What we do is we pick by microclimate. In other words, although we have one 8-acre vineyard, which we call Volcanic Hill, it takes us five different picks to pick that one vineyard. The heat rises, and so the upper parts of those vineyards ripen almost as much as a month before the lower parts. And we have to have small fermentors to take care of this small quantity.
And our biggest success—and by "success" I mean the acceptance by the public—has been our Lake Vineyard. That is our coolest vineyard. And because it is cool and because Cabernet needs heat to make it ripen up, it will not survive in cool areas.
WS: Can you describe the microclimate on Volcanic Hill?
AB: Cool air comes from 20 miles away, through a cut in the canyon—and the Mayacamas Canyon extends all the way up to Diamond Mountain and to my vineyards.
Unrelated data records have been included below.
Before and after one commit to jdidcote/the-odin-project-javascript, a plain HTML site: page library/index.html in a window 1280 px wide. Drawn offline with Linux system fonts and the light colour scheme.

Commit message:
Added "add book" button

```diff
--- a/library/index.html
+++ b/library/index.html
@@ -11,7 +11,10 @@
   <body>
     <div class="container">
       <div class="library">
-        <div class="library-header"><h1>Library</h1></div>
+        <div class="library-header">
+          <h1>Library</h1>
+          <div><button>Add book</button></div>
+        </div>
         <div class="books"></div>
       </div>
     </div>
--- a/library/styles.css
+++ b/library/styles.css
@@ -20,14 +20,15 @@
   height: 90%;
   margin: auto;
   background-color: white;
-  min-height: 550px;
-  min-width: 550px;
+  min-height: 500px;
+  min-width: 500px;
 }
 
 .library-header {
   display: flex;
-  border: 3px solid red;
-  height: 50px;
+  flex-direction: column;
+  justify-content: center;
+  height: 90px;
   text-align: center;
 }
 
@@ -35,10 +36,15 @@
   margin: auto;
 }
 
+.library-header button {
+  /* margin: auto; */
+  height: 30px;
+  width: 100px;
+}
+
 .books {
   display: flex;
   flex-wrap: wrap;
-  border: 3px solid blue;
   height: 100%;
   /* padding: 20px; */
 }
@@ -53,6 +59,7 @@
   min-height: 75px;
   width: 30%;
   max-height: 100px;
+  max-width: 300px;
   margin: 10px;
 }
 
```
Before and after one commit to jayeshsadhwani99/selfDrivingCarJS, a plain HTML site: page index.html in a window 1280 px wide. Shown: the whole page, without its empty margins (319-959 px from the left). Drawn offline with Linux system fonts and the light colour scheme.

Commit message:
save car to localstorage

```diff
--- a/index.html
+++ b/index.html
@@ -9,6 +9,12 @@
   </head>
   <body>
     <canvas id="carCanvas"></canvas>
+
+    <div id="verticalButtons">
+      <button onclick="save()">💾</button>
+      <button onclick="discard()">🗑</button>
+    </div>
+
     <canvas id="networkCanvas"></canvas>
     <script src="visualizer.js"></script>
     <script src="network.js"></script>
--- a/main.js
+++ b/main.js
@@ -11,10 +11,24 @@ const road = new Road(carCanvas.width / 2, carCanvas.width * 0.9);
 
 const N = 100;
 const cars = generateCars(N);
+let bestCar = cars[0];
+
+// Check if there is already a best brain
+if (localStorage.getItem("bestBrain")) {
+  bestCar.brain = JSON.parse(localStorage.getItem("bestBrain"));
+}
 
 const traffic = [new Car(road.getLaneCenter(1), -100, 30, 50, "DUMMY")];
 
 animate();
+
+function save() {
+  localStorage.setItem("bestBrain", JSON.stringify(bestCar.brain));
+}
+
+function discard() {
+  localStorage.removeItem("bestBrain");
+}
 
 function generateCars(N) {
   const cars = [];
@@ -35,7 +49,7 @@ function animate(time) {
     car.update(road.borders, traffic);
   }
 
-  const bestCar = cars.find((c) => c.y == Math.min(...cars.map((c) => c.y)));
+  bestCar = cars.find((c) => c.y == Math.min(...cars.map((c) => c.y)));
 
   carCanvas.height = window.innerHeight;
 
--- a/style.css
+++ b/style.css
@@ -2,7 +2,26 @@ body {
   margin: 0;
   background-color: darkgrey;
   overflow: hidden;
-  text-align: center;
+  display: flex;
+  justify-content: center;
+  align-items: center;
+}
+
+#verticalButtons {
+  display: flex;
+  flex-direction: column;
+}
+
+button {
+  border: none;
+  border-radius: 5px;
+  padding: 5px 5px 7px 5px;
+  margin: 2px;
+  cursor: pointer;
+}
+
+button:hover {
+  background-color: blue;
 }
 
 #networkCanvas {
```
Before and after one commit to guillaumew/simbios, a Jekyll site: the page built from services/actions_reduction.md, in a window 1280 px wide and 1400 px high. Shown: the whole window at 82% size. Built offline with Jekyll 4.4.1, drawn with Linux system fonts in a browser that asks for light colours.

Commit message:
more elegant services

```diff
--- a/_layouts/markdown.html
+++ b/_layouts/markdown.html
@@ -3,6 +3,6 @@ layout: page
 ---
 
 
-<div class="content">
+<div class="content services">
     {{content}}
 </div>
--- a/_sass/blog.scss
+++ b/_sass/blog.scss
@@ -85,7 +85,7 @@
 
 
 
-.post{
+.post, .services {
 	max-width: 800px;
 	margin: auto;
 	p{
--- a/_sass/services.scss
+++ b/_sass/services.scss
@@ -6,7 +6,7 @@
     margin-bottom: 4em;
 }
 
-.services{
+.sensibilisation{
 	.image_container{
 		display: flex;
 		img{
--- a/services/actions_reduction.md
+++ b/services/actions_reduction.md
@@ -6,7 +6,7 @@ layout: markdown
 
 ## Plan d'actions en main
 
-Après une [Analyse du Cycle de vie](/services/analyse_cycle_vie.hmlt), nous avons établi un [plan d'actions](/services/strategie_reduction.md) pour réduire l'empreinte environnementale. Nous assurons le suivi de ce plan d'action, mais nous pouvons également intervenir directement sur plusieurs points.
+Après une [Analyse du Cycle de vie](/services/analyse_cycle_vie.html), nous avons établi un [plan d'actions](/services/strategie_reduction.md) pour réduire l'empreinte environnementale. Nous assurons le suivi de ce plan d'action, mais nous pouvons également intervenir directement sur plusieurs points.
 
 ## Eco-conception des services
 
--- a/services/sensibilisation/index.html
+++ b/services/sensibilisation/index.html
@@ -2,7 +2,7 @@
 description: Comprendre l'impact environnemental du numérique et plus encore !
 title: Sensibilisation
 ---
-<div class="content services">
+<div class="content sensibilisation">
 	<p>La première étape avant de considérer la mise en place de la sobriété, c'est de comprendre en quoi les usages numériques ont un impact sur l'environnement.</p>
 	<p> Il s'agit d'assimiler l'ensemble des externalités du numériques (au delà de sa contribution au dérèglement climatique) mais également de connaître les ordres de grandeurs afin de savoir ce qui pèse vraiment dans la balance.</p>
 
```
And then there's a cut in the Mayacamas range that allows this cool air to come in.
And the first area that it strikes would be what we now call the Lake Vineyard. And because it is so cool, and because Cabernet needs a lot of heat, when it finally does ripen, it's extraordinary because it has had a longer hang time than the rest of the vineyards.
And it has more complexity and greater concentration and so because we've only made the Lake wine, which exemplifies the importance of climate exclusively, we never talk about the soil of the Lake Vineyard
WS: Could you tell us the three personalities in the wines?
AB: Well, we consider, as I said, the Margaux or Red Rock Terrace, our softest and most approachable wine. And we recommend that people start drinking that within about three or four years after it's been sold to them at the retail level.
And then the next would be Gravelly Meadow, the one very much like Château Haut-Brion. It has great mellow characteristics. But it takes a little longer for it to come around. And therefore we suggest that it be drunk or tried at least after the Red Rock Terrace.
And then finally would be the Volcanic Hill because that's a powerful wine. It's very closed-in but when it opens up, it's magnificent.
WS: How hard is it to get your wine?
AB: Well, we think it's easy. If they've been with us for several years, and if they generally have been a good customer and if they've held to firm pricing, and if they're knowledgeable, they can get our wine. I'm talking about retailers.
WS: Or general customers?
AB: Well, general customers come first. We send out our notices that the wines will be available in September. The notices go out in June. And then they have all this time to make a decision. And if they give us a deposit, we will save the wine for them.
And then after that, we talk to our distributors and after they're well-serviced, then we will accept new orders from new accounts.
But basically we take care of those who have taken care of us all these years.
WS: What challenges lie ahead?
AB: We had no idea that this concept that we have been talking about would ever be so... so widely acclaimed at this time 20 years later. And now we feel that we have talked about soil for 20 years, telling everybody how important soils were in winemaking. And now we feel that it will probably take the next 20 years to talk about and to inspire people to buy wine based upon the climate.
And so we are talking about not only the soils of Diamond Creek, but the microclimates of Diamond Creek. And of that, we will pick as many as five different times from early in the pick to the very end, before we will finish little 8-acre Volcanic Hill.
And so that is a microclimatic situation although the soils of course don't change. And then we go over to Red Rock Terrace and there, because it's a little bit smaller, we'll get about four microclimatic changes.
And then we go to Gravelly Meadow and possibly three or two. So we pick out the best of every soil and the best of every climate. And that's a rare thing to be done in our vineyards in California that are pretty good-sized. And there are many owners of vineyards of 50,000 acres, 20,000 acres, 2000 acres.
We are owners of 22 acres and we're very proud of those acres and we get the most out of them by letting them almost tell us when to pick. And we just let the vines practically make great wine themselves.